Alexander McQueen’s creative director, Sarah Burton, recently made a spectacular comeback to the Paris fashion scene after a three-year hiatus. Her latest collection was a beautiful display of traditional tailoring with a touch of whimsy. Burton’s one-of-a-kind fashion philosophy combines the established principles of tailoring with a hint of theatricality. The runway was set up like a zoetrope, with the clothing projections rotating around the spectators, and the music from the Fall/Winter 1998 “Joan of Arc” collection playing in reverse.
During an interview backstage, Burton spoke about her design process which involves a revisit to the fundamentals of McQueen’s tailoring, starting with the building of garments. From there, she takes the classic approach and turns it on its head, creating something fresh and exciting. This was evident in the collection, which was a tribute to the anatomy of clothing and the human form.
Naomi Campbell, dressed in a black corset jumpsuit with a peaked collar, led the pack of models showcasing the bold, precisely-cut pinstripe suits, white shirts, and ties. The models, who came from a diverse range of backgrounds, represented the uniform-like charm and discipline that has been a hot topic in the fashion world lately. However, there was also a subtle hint of sensuality, with slicked-back hair reminiscent of Helmut Newton and strategically placed provocative orchids.
The blazers in the collection were transformed into high-slit bustier dresses, with lapels that twisted around the neckline and flap pockets accenting the hips. Some were inverted, molded to the waist, with vents that flowed over the shoulders and sleeves that hung with slashes, worn over long, slim pants. The men’s corsets and waist-cinching jackets were equally alluring, with orchid prints or a pop of blood-red embroidery, worn over pleated trousers with a 1940s vibe.
The focus on the body led Burton to study Leonardo da Vinci’s anatomy drawings, which led to the creation of remarkable dresses. One was made from a black knit that appeared muscular, while another was crafted from cream cables that looked like bones with built-out shoulders, waist cutouts, and a unraveling skirt. Burton achieved a similar effect on gowns using crystals and bugle beads, which hugged the body before cascading into fringe skirts. The showstopper was a silver gown with a bodice shaped like an orchid.

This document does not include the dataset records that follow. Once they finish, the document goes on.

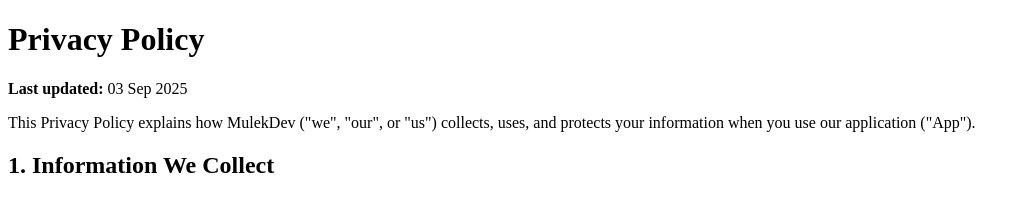
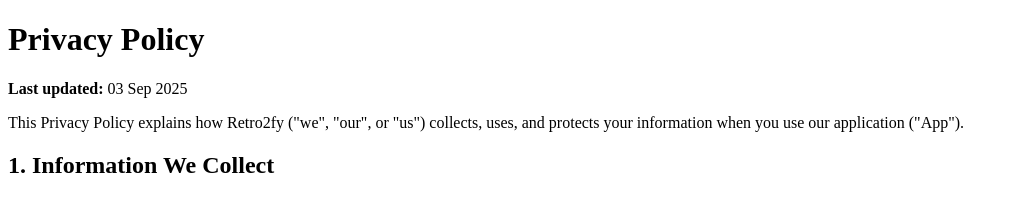
Before and after one commit to yukkitama/yukkitama.github.io, a plain HTML site: page p/privacy-policy.html in a window 1280 px wide. Shown: the top 199 px of the page, without its empty margins (0-1030 px from the left). Drawn offline with Linux system fonts and the light colour scheme.

Commit message:
Update privacy-policy.html

```diff
--- a/p/privacy-policy.html
+++ b/p/privacy-policy.html
@@ -8,7 +8,7 @@
     <h1>Privacy Policy</h1>
     <p><strong>Last updated:</strong> 03 Sep 2025</p>
 
-    <p>This Privacy Policy explains how MulekDev ("we", "our", or "us") collects, uses, and protects your information when you use our application ("App").</p>
+    <p>This Privacy Policy explains how Retro2fy ("we", "our", or "us") collects, uses, and protects your information when you use our application ("App").</p>
 
     <h2>1. Information We Collect</h2>
     <ul>
```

The evening tailoring was particularly fresh and would be a perfect choice for next week’s Oscars events and red carpets. Tuxedos expertly slashed at the midriff and accessorized with an overgrown silver orchid necklace or a slashed tuxedo jumpsuit with bold crystal epaulettes would make a statement.
According to Burton, the return to sartorialism during the COVID-19 pandemic feels both smart and necessary. In times of turmoil, people want to feel put together and strong, and there’s a sense of security in that. With this latest collection, Alexander McQueen’s Sarah Burton has once again demonstrated her mastery of the craft and her status as a true fashion visionary.